At the same time, we’re increasingly ignoring life’s serendipitous gifts of surprise, accident and coincidence. “As we become more connected and wedded to our devices, we become less open to circumstance. Quite simply, we stop noticing what’s going on around us.”

Belsky noted that he met his wife because of a chance meeting between their mothers, strangers until then, who chatted in a nail salon while their nails dried. “I have to wonder,” he said, “if these two women had had their smartphones and their iPads, would they have even started talking?”

“I encourage you to value the circumstantial, recognize how powerful it is and then mine the circumstantial more intentionally.”

Belsky’s key prescription for his audience was to build into the daily routine opportunities for deep thinking and for focus on true priorities. “Create windows of non-stimulation during your day and life, whether they are habits or rituals or both.”

In that spirit, a group of Jewish artists launched a project called the Sabbath Manifesto, through which they (as their website explains) have “adapted our ancestors’ rituals by carving out one day per week to unwind, unplug, relax, reflect, get outdoors and get with loved ones.”

In 2010 the group declared a National Day of Unplugging, and issued an Unplug Challenge, wherein celebrities disconnected themselves from the e-hive mind for 24 hours. Participants included actor Josh Radnor.

“The 21st century challenge is to keep your focus, and preserve the sanctity of mind that is required to create, and ultimately make an impact on what matters most. Imagination happens when your mind has the freedom to run rampant,” Belsky said.

Belsky also advised his listeners to “recognize the insecurity work that you do and compartmentalize it”; and to learn to rely on their own mental resources. “Nothing should resonate more than your own intuition.”

“It’s all really difficult to do,” he concluded. “But we’re all part of the future, so we really need to figure this out.”

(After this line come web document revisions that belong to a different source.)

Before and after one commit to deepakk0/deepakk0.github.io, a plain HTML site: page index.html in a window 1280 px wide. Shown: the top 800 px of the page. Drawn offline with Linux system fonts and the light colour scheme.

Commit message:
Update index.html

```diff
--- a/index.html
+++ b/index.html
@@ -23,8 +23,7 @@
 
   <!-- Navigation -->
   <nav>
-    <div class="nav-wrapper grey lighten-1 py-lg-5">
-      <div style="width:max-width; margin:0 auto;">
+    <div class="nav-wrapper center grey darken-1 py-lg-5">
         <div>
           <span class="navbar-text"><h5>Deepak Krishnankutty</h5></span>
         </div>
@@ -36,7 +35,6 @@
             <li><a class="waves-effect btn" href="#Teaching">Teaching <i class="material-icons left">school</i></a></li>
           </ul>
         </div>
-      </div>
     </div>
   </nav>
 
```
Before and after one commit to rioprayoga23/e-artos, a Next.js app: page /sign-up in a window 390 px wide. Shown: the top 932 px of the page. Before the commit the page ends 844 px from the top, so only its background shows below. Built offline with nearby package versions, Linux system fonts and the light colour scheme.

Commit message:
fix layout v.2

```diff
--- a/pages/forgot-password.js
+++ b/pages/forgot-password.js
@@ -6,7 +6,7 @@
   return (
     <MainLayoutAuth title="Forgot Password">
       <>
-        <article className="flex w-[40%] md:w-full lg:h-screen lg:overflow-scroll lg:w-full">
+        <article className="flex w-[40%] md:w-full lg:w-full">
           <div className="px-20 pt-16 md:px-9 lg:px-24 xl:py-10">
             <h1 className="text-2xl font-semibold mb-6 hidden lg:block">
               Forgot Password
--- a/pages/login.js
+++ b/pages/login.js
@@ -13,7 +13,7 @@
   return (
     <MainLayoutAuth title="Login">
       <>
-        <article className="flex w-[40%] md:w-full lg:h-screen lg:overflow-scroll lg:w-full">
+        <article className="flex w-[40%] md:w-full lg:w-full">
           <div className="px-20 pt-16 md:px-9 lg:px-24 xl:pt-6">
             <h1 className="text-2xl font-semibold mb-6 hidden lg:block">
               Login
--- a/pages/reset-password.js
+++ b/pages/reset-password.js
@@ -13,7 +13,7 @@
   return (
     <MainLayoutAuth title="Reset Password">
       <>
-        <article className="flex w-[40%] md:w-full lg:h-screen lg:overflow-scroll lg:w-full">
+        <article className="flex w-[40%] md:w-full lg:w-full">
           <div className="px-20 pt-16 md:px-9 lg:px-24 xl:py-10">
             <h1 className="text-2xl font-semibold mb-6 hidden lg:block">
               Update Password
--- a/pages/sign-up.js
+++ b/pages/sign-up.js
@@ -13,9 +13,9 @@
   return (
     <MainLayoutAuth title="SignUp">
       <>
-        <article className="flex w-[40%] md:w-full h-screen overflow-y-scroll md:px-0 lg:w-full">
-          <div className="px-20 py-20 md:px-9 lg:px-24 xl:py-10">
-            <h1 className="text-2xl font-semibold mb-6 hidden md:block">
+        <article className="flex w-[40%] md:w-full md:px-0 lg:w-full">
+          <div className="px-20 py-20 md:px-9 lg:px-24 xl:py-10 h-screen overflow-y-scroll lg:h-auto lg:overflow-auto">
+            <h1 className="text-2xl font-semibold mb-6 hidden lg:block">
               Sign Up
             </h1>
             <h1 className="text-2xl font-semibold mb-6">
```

In the years to come, he said, “I believe that focus and the ability to be present will be the greatest competitive advantage for success professionally, and certainly personally.”